▶ [Data in this exercise]:
[Start of Attachment]

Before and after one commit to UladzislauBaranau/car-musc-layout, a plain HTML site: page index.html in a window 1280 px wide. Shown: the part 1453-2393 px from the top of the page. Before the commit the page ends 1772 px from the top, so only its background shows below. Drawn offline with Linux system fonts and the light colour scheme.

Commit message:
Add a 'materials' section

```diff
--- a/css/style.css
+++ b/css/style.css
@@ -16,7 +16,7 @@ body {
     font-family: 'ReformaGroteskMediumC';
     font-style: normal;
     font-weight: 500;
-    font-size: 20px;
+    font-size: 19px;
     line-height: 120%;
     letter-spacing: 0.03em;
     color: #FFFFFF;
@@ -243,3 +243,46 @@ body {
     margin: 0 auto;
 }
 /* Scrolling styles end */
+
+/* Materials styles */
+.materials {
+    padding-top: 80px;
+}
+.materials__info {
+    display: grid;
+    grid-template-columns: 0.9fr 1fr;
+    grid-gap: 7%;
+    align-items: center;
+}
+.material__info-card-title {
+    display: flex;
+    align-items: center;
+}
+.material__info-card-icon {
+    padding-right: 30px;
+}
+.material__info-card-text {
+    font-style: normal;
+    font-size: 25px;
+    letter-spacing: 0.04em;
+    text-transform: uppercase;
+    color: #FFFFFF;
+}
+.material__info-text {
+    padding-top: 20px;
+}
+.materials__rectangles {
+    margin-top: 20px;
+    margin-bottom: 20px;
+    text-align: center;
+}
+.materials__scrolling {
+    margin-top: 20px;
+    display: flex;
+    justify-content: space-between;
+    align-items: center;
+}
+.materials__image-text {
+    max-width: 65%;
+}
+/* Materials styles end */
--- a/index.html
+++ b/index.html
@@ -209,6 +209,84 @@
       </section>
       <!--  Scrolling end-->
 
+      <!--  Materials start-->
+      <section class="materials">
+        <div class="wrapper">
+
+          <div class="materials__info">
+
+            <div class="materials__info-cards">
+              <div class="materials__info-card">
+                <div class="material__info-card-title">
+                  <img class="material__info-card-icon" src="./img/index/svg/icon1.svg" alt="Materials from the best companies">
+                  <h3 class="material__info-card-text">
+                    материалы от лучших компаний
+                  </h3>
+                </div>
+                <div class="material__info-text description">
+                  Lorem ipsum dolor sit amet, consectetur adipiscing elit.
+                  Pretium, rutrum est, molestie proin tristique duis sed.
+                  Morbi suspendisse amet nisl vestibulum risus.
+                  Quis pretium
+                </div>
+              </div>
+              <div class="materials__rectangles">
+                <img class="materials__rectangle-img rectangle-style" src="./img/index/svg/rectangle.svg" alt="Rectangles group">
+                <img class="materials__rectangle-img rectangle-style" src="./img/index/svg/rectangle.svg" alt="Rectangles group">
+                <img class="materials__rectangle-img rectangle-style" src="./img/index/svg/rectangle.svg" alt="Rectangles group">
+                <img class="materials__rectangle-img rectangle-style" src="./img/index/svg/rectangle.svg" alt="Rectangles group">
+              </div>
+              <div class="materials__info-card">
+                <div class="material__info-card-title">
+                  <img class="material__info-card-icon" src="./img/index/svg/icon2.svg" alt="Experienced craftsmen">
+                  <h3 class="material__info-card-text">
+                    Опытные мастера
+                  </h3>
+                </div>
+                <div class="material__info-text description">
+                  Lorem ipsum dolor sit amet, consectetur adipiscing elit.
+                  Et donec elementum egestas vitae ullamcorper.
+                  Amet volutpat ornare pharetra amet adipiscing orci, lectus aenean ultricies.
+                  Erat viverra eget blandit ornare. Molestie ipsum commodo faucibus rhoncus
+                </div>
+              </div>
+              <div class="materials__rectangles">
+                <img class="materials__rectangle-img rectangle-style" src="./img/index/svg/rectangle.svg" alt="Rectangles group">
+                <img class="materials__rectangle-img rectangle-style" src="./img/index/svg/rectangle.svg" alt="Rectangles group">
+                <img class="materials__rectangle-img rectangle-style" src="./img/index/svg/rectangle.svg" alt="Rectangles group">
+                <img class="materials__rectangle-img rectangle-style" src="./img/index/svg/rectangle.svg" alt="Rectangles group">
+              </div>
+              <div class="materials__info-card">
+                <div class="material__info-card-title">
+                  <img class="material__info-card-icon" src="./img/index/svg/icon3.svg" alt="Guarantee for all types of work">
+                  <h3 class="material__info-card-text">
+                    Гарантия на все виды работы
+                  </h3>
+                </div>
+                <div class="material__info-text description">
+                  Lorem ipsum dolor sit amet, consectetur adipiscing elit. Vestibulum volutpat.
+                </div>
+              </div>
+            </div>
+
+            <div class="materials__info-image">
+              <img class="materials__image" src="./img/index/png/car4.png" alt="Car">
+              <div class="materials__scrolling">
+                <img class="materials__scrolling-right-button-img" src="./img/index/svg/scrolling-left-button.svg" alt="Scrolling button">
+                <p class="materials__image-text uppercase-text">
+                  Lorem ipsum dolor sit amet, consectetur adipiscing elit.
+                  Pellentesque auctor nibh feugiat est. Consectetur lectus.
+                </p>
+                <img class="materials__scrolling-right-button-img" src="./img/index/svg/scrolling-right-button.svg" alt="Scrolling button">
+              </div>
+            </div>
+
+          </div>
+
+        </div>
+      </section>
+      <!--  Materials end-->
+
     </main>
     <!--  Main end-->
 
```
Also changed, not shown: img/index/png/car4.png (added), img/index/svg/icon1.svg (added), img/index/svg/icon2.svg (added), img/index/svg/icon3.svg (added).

[End of Attachment]
[Start of Attachment]

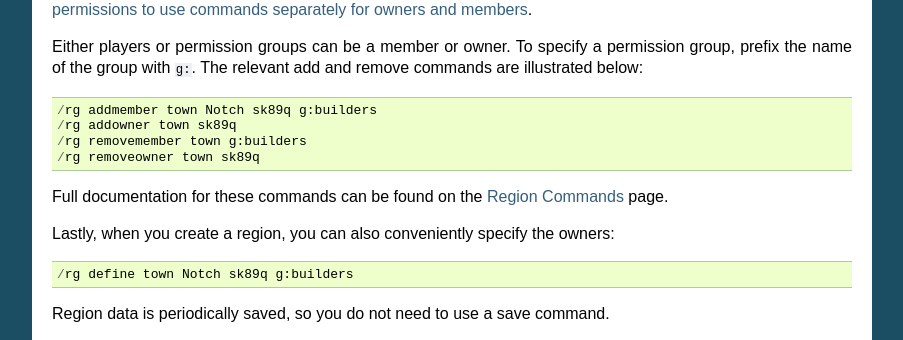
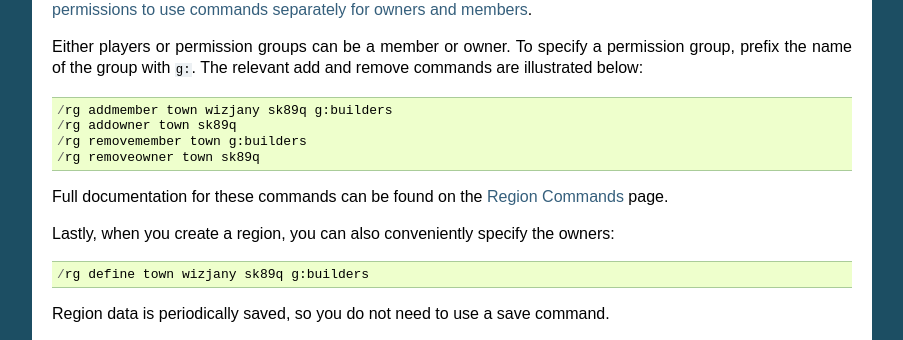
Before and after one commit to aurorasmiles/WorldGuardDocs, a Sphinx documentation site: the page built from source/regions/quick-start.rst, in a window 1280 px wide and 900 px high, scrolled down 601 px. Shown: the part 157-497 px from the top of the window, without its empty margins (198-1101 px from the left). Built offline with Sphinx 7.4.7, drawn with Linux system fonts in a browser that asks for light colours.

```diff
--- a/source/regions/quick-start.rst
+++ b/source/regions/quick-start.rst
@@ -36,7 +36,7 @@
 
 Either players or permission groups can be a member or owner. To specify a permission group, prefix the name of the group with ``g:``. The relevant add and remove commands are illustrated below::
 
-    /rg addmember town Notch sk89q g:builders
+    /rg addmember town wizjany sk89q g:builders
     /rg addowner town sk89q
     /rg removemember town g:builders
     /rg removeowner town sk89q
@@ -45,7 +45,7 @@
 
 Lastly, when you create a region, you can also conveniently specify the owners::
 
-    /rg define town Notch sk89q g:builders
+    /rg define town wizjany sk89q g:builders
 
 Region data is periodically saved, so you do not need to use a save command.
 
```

[End of Attachment]

▶ [What you need to do]: Determine how many lines in the listing above contain the word "size". Provide that figure only.

▶ [Solution to the problem]: 3